### Goal of the exercise
Down to the last line, restate the records below word for word, dropping every image.

### Data extract

···

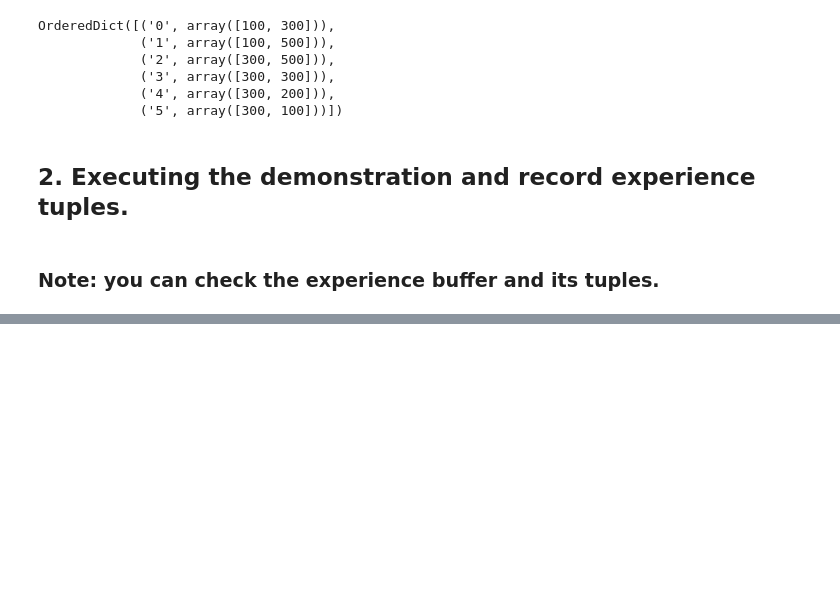
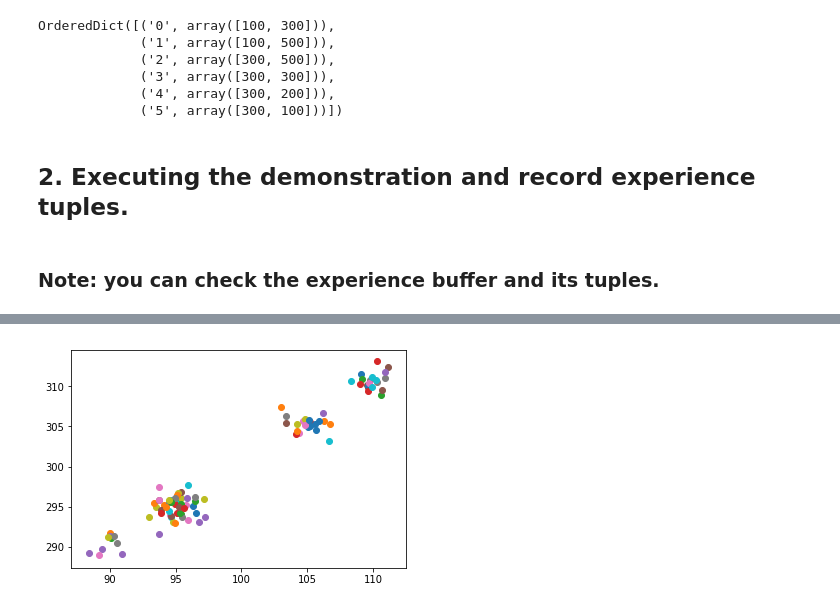
Before and after one commit to birlrobotics/paper_reimplement, a Jupyter notebook: Recovery_Implement/Recovery_demo.ipynb, the cells around one changed output, grey strips where cells are left out. Saved outputs shown, nothing was run; the diff lists cells and outputs as text; code cells hidden in the pictures; blank space fills up the shorter version.

```diff
--- a/Recovery_Implement/Recovery_demo.ipynb
+++ b/Recovery_Implement/Recovery_demo.ipynb
@@ -30,7 +31,7 @@ for i in range(0,repeat_times):
     episode_record = robot.execute_demo_act(demo_act_dict)
     agent.exp_record(episode_record)
     # Reset env, back to start point
-    robot.reset()
+    robot.test_reset()
 # %% [markdown]
 ### Note: you can check the experience buffer and its tuples.
 # %%
@@ -68,0 +59,8 @@ for i in exp_tuple_test:
+# %%
+import matplotlib.pyplot as plt
+for i in exp_tuple_test:
+    if i[2].keys()[0] == '1':
+#         print(i[4])
+        plt.scatter(i[0][0],i[0][1])
+# %% [output]
+[figure, added]
```
Also changed, not shown: parts of 4 cells of this notebook, 7 other files.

···

### Your solution
Before and after one commit to birlrobotics/paper_reimplement, a Jupyter notebook: Recovery_Implement/Recovery_demo.ipynb, the cells around one changed output, grey strips where cells are left out. Saved outputs shown, nothing was run; the diff lists cells and outputs as text; code cells hidden in the pictures; blank space fills up the shorter version.

```diff
--- a/Recovery_Implement/Recovery_demo.ipynb
+++ b/Recovery_Implement/Recovery_demo.ipynb
@@ -30,7 +31,7 @@ for i in range(0,repeat_times):
     episode_record = robot.execute_demo_act(demo_act_dict)
     agent.exp_record(episode_record)
     # Reset env, back to start point
-    robot.reset()
+    robot.test_reset()
 # %% [markdown]
 ### Note: you can check the experience buffer and its tuples.
 # %%
@@ -68,0 +59,8 @@ for i in exp_tuple_test:
+# %%
+import matplotlib.pyplot as plt
+for i in exp_tuple_test:
+    if i[2].keys()[0] == '1':
+#         print(i[4])
+        plt.scatter(i[0][0],i[0][1])
+# %% [output]
+[figure, added]
```
Also changed, not shown: parts of 4 cells of this notebook, 7 other files.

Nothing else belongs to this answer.